Facebook’s core business of selling ads, especially on mobile."
Yet, among other concerns, Facebook is a fundamentally different company than WhatsApp, according to Debra Aho
Williamson, Principal Analyst at eMarketer.
“It’s the anti-Facebook,” Williamson said on Thursday. WhatsApp doesn’t have any advertising, for one, and it
doesn’t track users’ data.

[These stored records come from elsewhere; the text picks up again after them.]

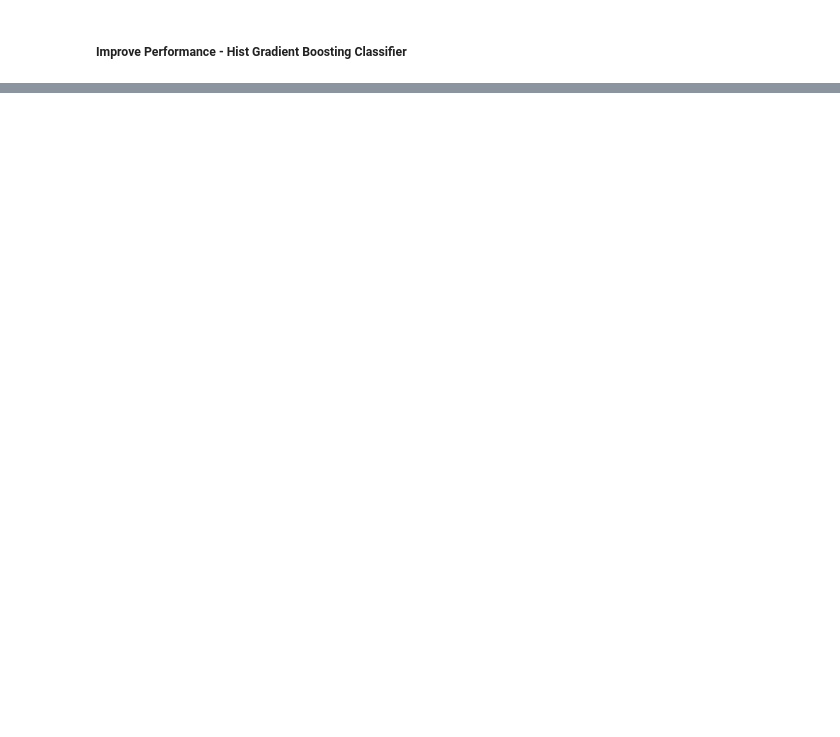
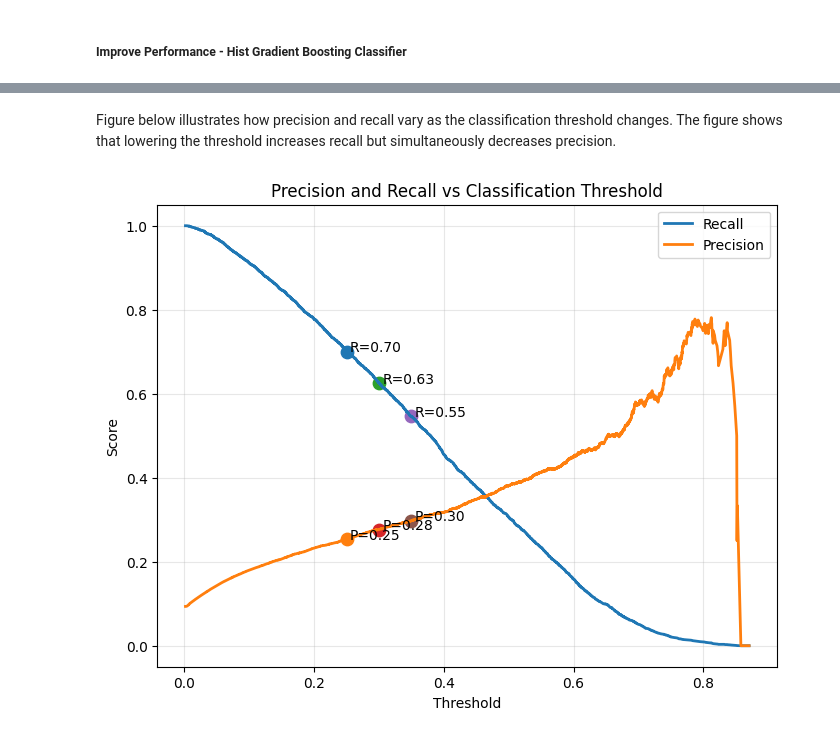
Before and after one commit to leonardsangoroh/AIFoundations, a Jupyter notebook: AssessmentOne/heart-attack-prediction-assignment.ipynb, the cells around one changed output, grey strips where cells are left out. Cells and saved outputs as stored; diff of their text form; code cells hidden in the pictures; blank space fills up the shorter version.

```diff
--- a/AssessmentOne/heart-attack-prediction-assignment.ipynb
+++ b/AssessmentOne/heart-attack-prediction-assignment.ipynb
@@ -893,0 +949,9 @@ plt.show()
+# %%
+thresholds = [0.25, 0.30, 0.35]
+
+for t in thresholds:
+    y_pred = (y_hgb_prob >= t).astype(int)
+    print("\nThreshold:", t)
+    print("Recall:", recall_score(y_test, y_pred))
+    print("Precision:", precision_score(y_test, y_pred))
+    print("F1:", f1_score(y_test, y_pred))
@@ -893,0 +973,34 @@ plt.show()
+# %% [markdown]
+Figure below illustrates how precision and recall vary as the classification threshold changes. The figure shows that lowering the threshold increases recall but simultaneously decreases precision.
+# %%
+# precision-recall curve visualization
+
+precision, recall, thresholds = precision_recall_curve(y_test, y_hgb_prob)
+
+plt.figure(figsize=(8,6))
+
+plt.plot(thresholds, recall[:-1], label="Recall", linewidth=2)
+plt.plot(thresholds, precision[:-1], label="Precision", linewidth=2)
+
+thresholds_to_mark = [0.25, 0.30, 0.35]
+
+for t in thresholds_to_mark:
+    y_pred = (y_hgb_prob >= t).astype(int)
+    r = recall_score(y_test, y_pred)
+    p = precision_score(y_test, y_pred)
+
+    plt.scatter(t, r, s=80)
+    plt.scatter(t, p, s=80)
+
+    plt.text(t+0.005, r, f"R={r:.2f}")
+    plt.text(t+0.005, p, f"P={p:.2f}")
+
+plt.xlabel("Threshold")
+plt.ylabel("Score")
+plt.title("Precision and Recall vs Classification Threshold")
+plt.legend()
+plt.grid(alpha=0.3)
+
+plt.show()
+# %% [output]
+[figure, added]
```
Also changed, not shown: parts of 23 cells of this notebook.
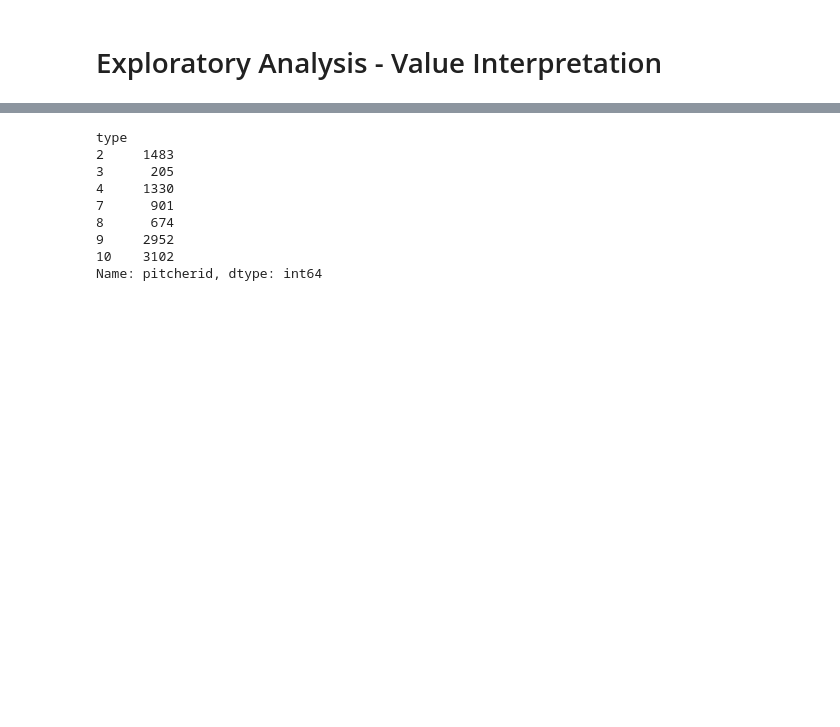
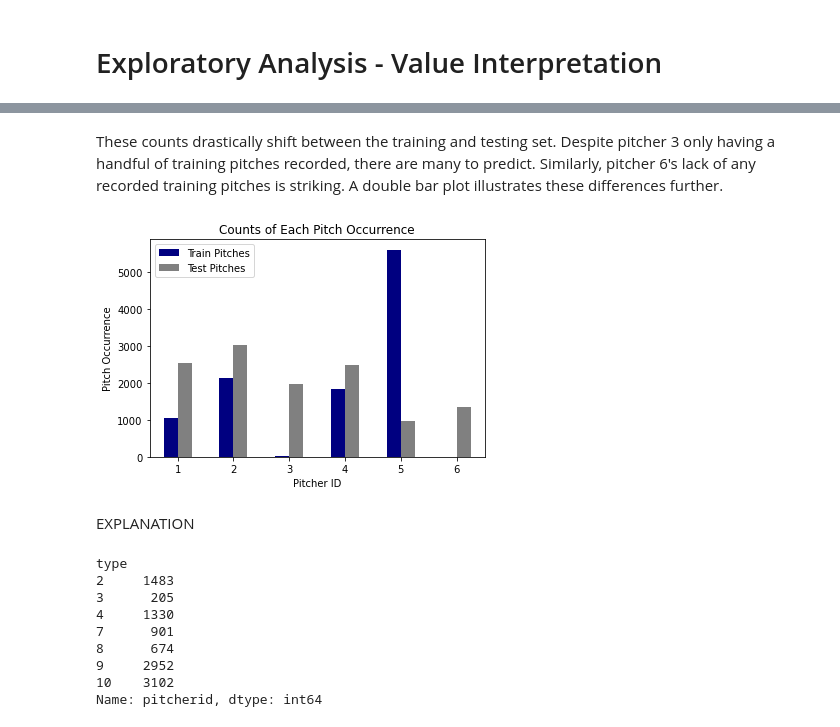
Before and after one commit to reetyf/yankees, a Jupyter notebook: Hailey_Weinschenk_QA_Associate_Questionnaire.ipynb, the cells around one changed output, grey strips where cells are left out. Saved outputs shown, nothing was run; the diff lists cells and outputs as text; code cells hidden in the pictures; blank space fills up the shorter version.

```diff
--- a/Hailey_Weinschenk_QA_Associate_Questionnaire.ipynb
+++ b/Hailey_Weinschenk_QA_Associate_Questionnaire.ipynb
@@ -175,0 +179,5 @@ This yields a pandas.groupby variable that needs subsequent aggregation function
+# %%
+t_by_pitcher = test.groupby(['pitcherid']) # creates groupby object that needs aggregation function, much like in SQL
+a = t_by_pitcher.count().iloc[:,0] # count agg function and has all identical columns
+a.name = "Test Pitches" # rename
+a
@@ -175,0 +193,5 @@ This yields a pandas.groupby variable that needs subsequent aggregation function
+# %%
+tr_by_pitcher = train.groupby(['pitcherid'])
+b = tr_by_pitcher.count().iloc[:,0]
+b.name = 'Train Pitches'
+b
@@ -176 +206,21 @@ This yields a pandas.groupby variable that needs subsequent aggregation function
+# %% [markdown]
+These counts drastically shift between the training and testing set. Despite pitcher 3 only having a handful of training pitches recorded, there are many to predict. Similarly, pitcher 6's lack of any recorded training pitches is striking. A double bar plot illustrates these differences further.
+# %%
+import matplotlib.pyplot as plt
+
+temp = pd.DataFrame(data = [b,a]).T
+temp.loc[6,'Train Pitches'] = 0
+
+
+temp.plot(kind='bar',color = ['Navy','Grey'])
+plt.title('Counts of Each Pitch Occurrence')
+plt.xlabel('Pitcher ID')
+plt.ylabel('Pitch Occurrence')
+plt.legend()
+plt.xticks(rotation = 0)
+plt.show()
+# %% [output]
+[figure, added]
+# %% [markdown]
+EXPLANATION
 # %%
```
Also changed, not shown: parts of 36 cells of this notebook.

By contrast, “Facebook has based its business on the back of consumer data,” said Williamson.
Citing revenue concerns, Pivotal
Research analyst Brian Wieser downgraded Facebook’s stock from a buy to hold, this week.
To justify its $19 billion price tag, WhatsApp will need to generate about $1 billion in
annual cash flow by 2018, by Wieser’s reckoning. “While we see strategic merit, the acquisition is difficult to justify on metrics we use to value Facebook,” he said in a research
However, the potential to scale rapidly is more important than a clear revenue model, said Michael Boland, BIA/Kelsey's lead mobile analyst. “WhatsApp could be an
effective loss leader to grow Facebook’s global user base,” Boland explained in a note on Wednesday. “User acquisition is vital for a company like Facebook, for which there’s a
lock-in effect and a high lifetime customer value.”
Facebook presently has about 550 million active mobile users, compared to WhatsApp’s 450 million.
“In that light, WhatsApp can be seen as a play at sheer scale … and that needs to happen globally, where Facebook’s user base will underpin its network effect and all future plans
as a business.”
Added Boland: “Monetization can then come in all of the other ways Facebook is building its revenue model.”
In a year or two,
Facebook could come up with some new ad models that WhatsApp users find palatable, eMarketer’s Williamson said. “They have smart engineers who will find new ways to advertise [on WhatsApp]
in a way that makes sense, and [in a way] that feels native,” she said.